What you need to do |
Would you output all the entries below without altering a word?

Records to use |
##############################

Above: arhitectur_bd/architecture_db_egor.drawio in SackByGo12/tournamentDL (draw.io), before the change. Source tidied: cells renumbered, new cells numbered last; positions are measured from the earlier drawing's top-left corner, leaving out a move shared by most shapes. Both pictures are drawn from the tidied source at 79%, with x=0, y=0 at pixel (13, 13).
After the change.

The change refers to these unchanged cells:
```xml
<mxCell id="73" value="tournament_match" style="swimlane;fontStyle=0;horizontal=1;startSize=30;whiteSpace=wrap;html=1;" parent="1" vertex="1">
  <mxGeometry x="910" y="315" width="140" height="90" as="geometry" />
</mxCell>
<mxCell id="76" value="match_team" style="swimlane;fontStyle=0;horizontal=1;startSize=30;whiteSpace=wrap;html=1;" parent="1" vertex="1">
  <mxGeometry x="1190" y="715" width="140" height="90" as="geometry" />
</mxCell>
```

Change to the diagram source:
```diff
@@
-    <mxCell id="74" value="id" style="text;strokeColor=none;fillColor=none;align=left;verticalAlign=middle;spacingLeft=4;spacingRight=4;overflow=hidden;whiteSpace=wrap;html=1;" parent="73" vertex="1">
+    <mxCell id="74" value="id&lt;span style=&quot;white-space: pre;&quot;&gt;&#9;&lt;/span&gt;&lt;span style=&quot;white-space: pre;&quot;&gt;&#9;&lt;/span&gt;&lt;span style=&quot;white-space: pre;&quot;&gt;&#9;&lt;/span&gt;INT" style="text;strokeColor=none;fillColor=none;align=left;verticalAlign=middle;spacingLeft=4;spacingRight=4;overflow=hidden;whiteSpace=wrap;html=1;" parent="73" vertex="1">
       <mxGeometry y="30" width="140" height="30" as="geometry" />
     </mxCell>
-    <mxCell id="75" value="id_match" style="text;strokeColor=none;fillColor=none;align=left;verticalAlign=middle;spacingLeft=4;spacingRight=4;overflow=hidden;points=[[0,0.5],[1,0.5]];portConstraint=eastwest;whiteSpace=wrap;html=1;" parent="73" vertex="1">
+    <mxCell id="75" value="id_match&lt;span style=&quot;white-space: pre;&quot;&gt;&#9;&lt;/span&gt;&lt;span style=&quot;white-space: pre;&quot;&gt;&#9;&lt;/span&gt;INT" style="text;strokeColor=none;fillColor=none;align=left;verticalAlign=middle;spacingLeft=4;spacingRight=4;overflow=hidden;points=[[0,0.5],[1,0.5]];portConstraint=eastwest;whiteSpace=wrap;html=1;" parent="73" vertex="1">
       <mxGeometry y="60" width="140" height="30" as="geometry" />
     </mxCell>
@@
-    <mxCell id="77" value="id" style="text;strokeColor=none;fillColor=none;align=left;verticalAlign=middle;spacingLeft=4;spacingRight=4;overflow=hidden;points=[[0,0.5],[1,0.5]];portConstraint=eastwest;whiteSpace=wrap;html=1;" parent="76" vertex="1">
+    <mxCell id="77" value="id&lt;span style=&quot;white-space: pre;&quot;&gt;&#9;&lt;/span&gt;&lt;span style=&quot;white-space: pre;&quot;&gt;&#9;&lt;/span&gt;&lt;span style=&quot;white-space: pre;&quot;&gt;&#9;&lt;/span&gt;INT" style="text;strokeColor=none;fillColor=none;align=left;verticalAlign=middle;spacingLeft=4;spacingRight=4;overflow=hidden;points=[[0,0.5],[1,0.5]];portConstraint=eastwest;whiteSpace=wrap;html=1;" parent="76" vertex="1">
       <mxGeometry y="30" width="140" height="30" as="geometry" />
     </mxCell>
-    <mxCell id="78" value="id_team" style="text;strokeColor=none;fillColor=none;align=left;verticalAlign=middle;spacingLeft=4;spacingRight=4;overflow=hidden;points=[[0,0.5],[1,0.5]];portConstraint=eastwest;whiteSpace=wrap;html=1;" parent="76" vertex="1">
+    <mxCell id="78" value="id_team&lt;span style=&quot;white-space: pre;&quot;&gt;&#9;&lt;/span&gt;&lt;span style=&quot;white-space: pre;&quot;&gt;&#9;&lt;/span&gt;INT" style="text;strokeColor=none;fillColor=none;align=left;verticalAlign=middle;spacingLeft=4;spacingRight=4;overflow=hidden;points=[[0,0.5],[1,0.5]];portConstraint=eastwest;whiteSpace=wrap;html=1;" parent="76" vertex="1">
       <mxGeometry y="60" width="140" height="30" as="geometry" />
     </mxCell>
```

##############################

Written solution |
Above: arhitectur_bd/architecture_db_egor.drawio in SackByGo12/tournamentDL (draw.io), before the change. Source tidied: cells renumbered, new cells numbered last; positions are measured from the earlier drawing's top-left corner, leaving out a move shared by most shapes. Both pictures are drawn from the tidied source at 79%, with x=0, y=0 at pixel (13, 13).
After the change.

The change refers to these unchanged cells:
```xml
<mxCell id="73" value="tournament_match" style="swimlane;fontStyle=0;horizontal=1;startSize=30;whiteSpace=wrap;html=1;" parent="1" vertex="1">
  <mxGeometry x="910" y="315" width="140" height="90" as="geometry" />
</mxCell>
<mxCell id="76" value="match_team" style="swimlane;fontStyle=0;horizontal=1;startSize=30;whiteSpace=wrap;html=1;" parent="1" vertex="1">
  <mxGeometry x="1190" y="715" width="140" height="90" as="geometry" />
</mxCell>
```

Change to the diagram source:
```diff
@@
-    <mxCell id="74" value="id" style="text;strokeColor=none;fillColor=none;align=left;verticalAlign=middle;spacingLeft=4;spacingRight=4;overflow=hidden;whiteSpace=wrap;html=1;" parent="73" vertex="1">
+    <mxCell id="74" value="id&lt;span style=&quot;white-space: pre;&quot;&gt;&#9;&lt;/span&gt;&lt;span style=&quot;white-space: pre;&quot;&gt;&#9;&lt;/span&gt;&lt;span style=&quot;white-space: pre;&quot;&gt;&#9;&lt;/span&gt;INT" style="text;strokeColor=none;fillColor=none;align=left;verticalAlign=middle;spacingLeft=4;spacingRight=4;overflow=hidden;whiteSpace=wrap;html=1;" parent="73" vertex="1">
       <mxGeometry y="30" width="140" height="30" as="geometry" />
     </mxCell>
-    <mxCell id="75" value="id_match" style="text;strokeColor=none;fillColor=none;align=left;verticalAlign=middle;spacingLeft=4;spacingRight=4;overflow=hidden;points=[[0,0.5],[1,0.5]];portConstraint=eastwest;whiteSpace=wrap;html=1;" parent="73" vertex="1">
+    <mxCell id="75" value="id_match&lt;span style=&quot;white-space: pre;&quot;&gt;&#9;&lt;/span&gt;&lt;span style=&quot;white-space: pre;&quot;&gt;&#9;&lt;/span&gt;INT" style="text;strokeColor=none;fillColor=none;align=left;verticalAlign=middle;spacingLeft=4;spacingRight=4;overflow=hidden;points=[[0,0.5],[1,0.5]];portConstraint=eastwest;whiteSpace=wrap;html=1;" parent="73" vertex="1">
       <mxGeometry y="60" width="140" height="30" as="geometry" />
     </mxCell>
@@
-    <mxCell id="77" value="id" style="text;strokeColor=none;fillColor=none;align=left;verticalAlign=middle;spacingLeft=4;spacingRight=4;overflow=hidden;points=[[0,0.5],[1,0.5]];portConstraint=eastwest;whiteSpace=wrap;html=1;" parent="76" vertex="1">
+    <mxCell id="77" value="id&lt;span style=&quot;white-space: pre;&quot;&gt;&#9;&lt;/span&gt;&lt;span style=&quot;white-space: pre;&quot;&gt;&#9;&lt;/span&gt;&lt;span style=&quot;white-space: pre;&quot;&gt;&#9;&lt;/span&gt;INT" style="text;strokeColor=none;fillColor=none;align=left;verticalAlign=middle;spacingLeft=4;spacingRight=4;overflow=hidden;points=[[0,0.5],[1,0.5]];portConstraint=eastwest;whiteSpace=wrap;html=1;" parent="76" vertex="1">
       <mxGeometry y="30" width="140" height="30" as="geometry" />
     </mxCell>
-    <mxCell id="78" value="id_team" style="text;strokeColor=none;fillColor=none;align=left;verticalAlign=middle;spacingLeft=4;spacingRight=4;overflow=hidden;points=[[0,0.5],[1,0.5]];portConstraint=eastwest;whiteSpace=wrap;html=1;" parent="76" vertex="1">
+    <mxCell id="78" value="id_team&lt;span style=&quot;white-space: pre;&quot;&gt;&#9;&lt;/span&gt;&lt;span style=&quot;white-space: pre;&quot;&gt;&#9;&lt;/span&gt;INT" style="text;strokeColor=none;fillColor=none;align=left;verticalAlign=middle;spacingLeft=4;spacingRight=4;overflow=hidden;points=[[0,0.5],[1,0.5]];portConstraint=eastwest;whiteSpace=wrap;html=1;" parent="76" vertex="1">
       <mxGeometry y="60" width="140" height="30" as="geometry" />
     </mxCell>
```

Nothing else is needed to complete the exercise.